         “No, sir.   Breathing, sir.   Just a chance ---- “   His face went back into the darkness, and I did not see him again.

         When I opened my eyes I was lying on a stretcher in another part of the trench.   I was in a state between sleeping and waking and the walls were high and narrow. Suddenly I felt I was in a grave ---- I was being buried alive.   I’m not dead, I’m not dead!” I cried, struggling to move.

         “No, you’re not dead” said a voice.

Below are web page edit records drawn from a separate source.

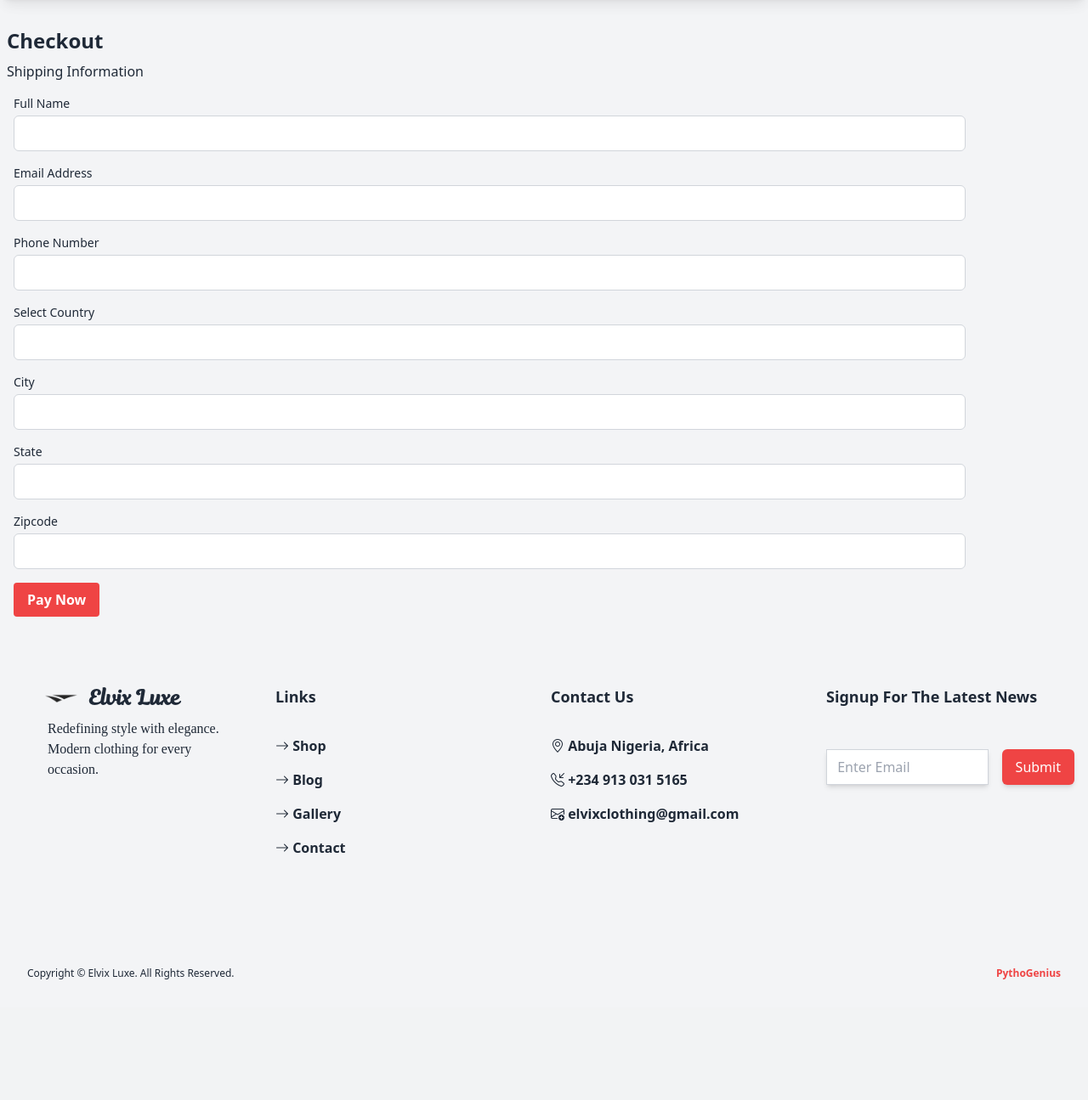
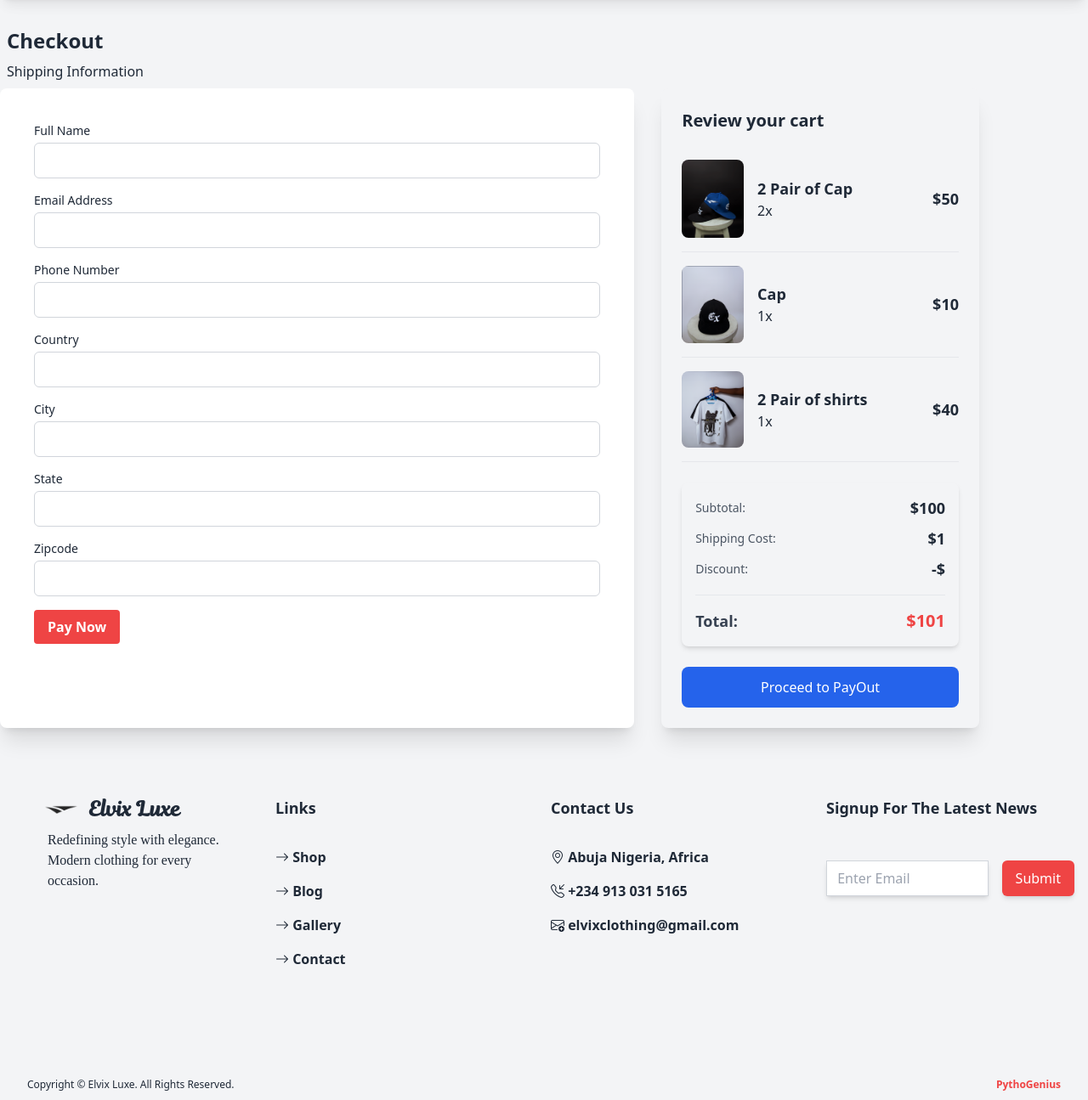
Before and after one commit to Stephen842/Easyshop, a Django app: page /checkout/ in a window 1280 px wide. Shown: the part 112-1407 px from the top of the page at 85% size. Before the commit the page ends 1265 px from the top, so only its background shows below. Run offline with Django 5.2, Linux system fonts and the light colour scheme; a user stored in the database is signed in; data comes from the database, SQL or seed files in the repository; both versions use the stored data as it was after the commit; some libraries are stand-ins or nearby versions; some web fonts are replaced.

Commit message:
finished working on the views.py of the checkout page and partially done with the user interface of the frontend component of the checkout page

```diff
--- a/Store/shop/templates/pages/cart.html
+++ b/Store/shop/templates/pages/cart.html
@@ -185,10 +185,12 @@
                             <label for="coupon" class="block text-sm font-medium text-gray-700 mb-2">Coupon Code</label>
                             <input type="text" id="coupon" name="coupon" class="w-full rounded-md py-2 px-3 outline-none transition-all duration-300 text-gray-800 bg-white shadow-sm focus:ring-2" placeholder="Enter coupon code">
                         </div>
+                        {%comment%}
                         <div class="flex justify-between items-center border-t pt-4">
                             <p class="text-gray-600">Total</p>
                             <p class="text-xl font-semibold text-gray-800">${{ total|intcomma }}</p>
                         </div>
+                        {%endcomment%}
                         <div class="mt-6">
                             <a href="{% url 'checkout' %}" class="block bg-blue-600 hover:bg-blue-700 text-white font-medium text-center py-3 rounded-lg">
                                 Proceed to Checkout
--- a/Store/shop/templates/pages/checkout.html
+++ b/Store/shop/templates/pages/checkout.html
@@ -1,5 +1,6 @@
 {% load static %}
 {% load widget_tweaks %}
+{% load humanize %}
 <!DOCTYPE html>
 <html lang="en">
     <head>
@@ -137,6 +138,8 @@
                 {% endfor %}
             {% endif %}
 
+            <div class="flex flex-col lg:flex-row gap-8">
+                <div class="bg-white shadow-xl w-full lg:w-2/3 rounded-lg p-6">
                     <form method="post" action="{% url 'checkout' %}" class="m-4">
                         {% csrf_token %}
                         <div class="mb-4">
@@ -152,7 +155,7 @@
                             <input type="tel" name="phone" id="phone" required class="mt-1 p-2 border border-gray-300 rounded-md w-full focus:outline-none">
                         </div>
                         <div class="mb-4">
-                    <label for="country" class="block text-sm font-medium"> Select Country</label>
+                            <label for="country" class="block text-sm font-medium"> Country</label>
                             <input type="text" name="country" id="country" required class="mt-1 p-2 border border-gray-300 rounded-md w-full focus:outline-none">
                         </div>
                         <div class="mb-4">
@@ -170,6 +173,55 @@
 
                         <button type="submit" class="bg-red-500 text-white font-bold py-2 px-4 rounded"> Pay Now </button>
                     </form>
+                </div>
+                <div class="bg-gray-100 shadow-xl w-full lg:w-1/3 rounded-lg p-6">
+                    <h2 class="text-xl font-semibold text-gray-800 mb-4">Review your cart</h2>
+
+                    {% for item in cart_items %}
+                        <div class="flex items-center justify-between border-b py-4">
+                            <!-- Product Image -->
+                            <div class="w-1/4">
+                                <img src="{{ item.product.image_0.url }}" alt="Product Image" class="rounded-lg w-full">
+                            </div>
+                            <!-- Product Info -->
+                            <div class="w-3/4 px-4">
+                                <h3 class="text-lg font-semibold text-gray-800">{{ item.product.name }}</h3>
+                                <p class="text-gray-800">{{ item.quantity }}x</p>
+                            </div>
+
+                            <!-- Product Price -->
+                            <div>
+                                <p class="text-lg font-semibold text-gray-800">${{ item.product_price }}</p>
+                            </div>
+                        </div>
+                    {% endfor %}
+
+                    <div class="mt-6 bg-gray-100 rounded-lg p-4 shadow-md">
+                        <div class="flex justify-between items-center">
+                            <p class="text-sm text-gray-600 font-medium">Subtotal:</p>
+                            <p class="text-lg font-semibold text-gray-800">${{ subtotal|intcomma }}</p>
+                        </div>
+                        <div class="flex justify-between items-center mt-2">
+                            <p class="text-sm text-gray-600 font-medium">Shipping Cost:</p>
+                            <p class="text-lg font-semibold text-gray-800">${{ shipping_cost }}</p>
+                        </div>
+                        <div class="flex justify-between items-center mt-2">
+                            <p class="text-sm text-gray-600 font-medium">Discount:</p>
+                            <p class="text-lg font-semibold text-gray-800">-$</p>
+                        </div>
+                        <div class="flex justify-between items-center mt-4 border-t pt-4">
+                            <p class="text-lg font-semibold text-gray-700">Total:</p>
+                            <p class="text-xl font-bold text-red-500">${{ total }}</p>
+                        </div>
+                    </div>
+
+                    <div class="mt-6">
+                        <a href="#" class="block bg-blue-600 hover:bg-blue-700 text-white font-medium text-center py-3 rounded-lg">
+                            Proceed to PayOut
+                        </a>
+                    </div>
+                </div>
+            </div>
         </div>
 
         <footer class="relative w-full py-8">
--- a/Store/shop/views.py
+++ b/Store/shop/views.py
@@ -256,7 +256,33 @@ class Cart(View):
 @method_decorator(login_required, name='dispatch')
 class CheckOut(View):
     def get(self, request):
+
+        # Get cart data from the database from an authenticated user
+        cart_items = CartItem.objects.filter(user=request.user)
+
+        subtotal = 0
+
+        shipping_cost = 1
+
+        cart_details = [] # Store processed cart items
+
+        for item in cart_items:
+            product_price = int(item.product.price.replace(',', '')) * item.quantity  # Multiply product price by it quantity
+            subtotal += product_price # To Accumulate subtotal
+
+            cart_details.append({
+                'product': item.product,
+                'quantity': item.quantity,
+                'product_price': product_price,
+            })
+
+        total = subtotal + shipping_cost
+
         context={
+            'cart_items': cart_details,
+            'subtotal': subtotal,
+            'shipping_cost': shipping_cost,
+            'total': total,
             'title': 'Order Confirmation',
             'newsletter': NewsletterForm(),
         }
```
Also changed, not shown: Store/db.sqlite3. Lines whose indentation alone changed are shown as unchanged.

An M.O. bent above me grinning wearily.   His sleeves were rolled up and he wore rubber gloves.   “Get him in here, boys.”   I was edged into a darkness filled with fumes and groaning.   “Another lamp, there.”   “Orderly!   Iodine.”   “Cut away that clothing.”

         When they had done with me they tied a label round my neck and put my stretcher in the trench outside.   Other stretchers were awaiting their turn.   Someone leant over me.   He too had a label round his neck.


         “Walking wounded.”

         “I see you’ve got your ticket.”

         “Look here,”   said Montgomery fiercely “Don’t make me laugh.”

         “Why not?”

         “Because I’ve got a bullet under my ribs.”

The stretcher-bearers came, and we began the fitful pilgrimage to the beach.

         I slept through the jolts and the journey.   Once I awoke when the men dropped the stretcher, and once unaccountably, when an elderly man came out of the shadow, looked at my face and hurried away with a sigh ----

Leaning by the rail I felt suddenly cold.   No, I did not think I could write anything about the place.   John came from the companion.

         “Hullo, not dressing?”

         “No. I’ve been on shore.”

         “What do you mean?”

I heard Susan coming.

         “Heavens, still watching the moon!”

         “It’s too marvelous,” I said.

Susan was wearing a creation of palest peach-coloured georgette, with broderie anglaise in a rose design worked in seed pearls and edged with ruching.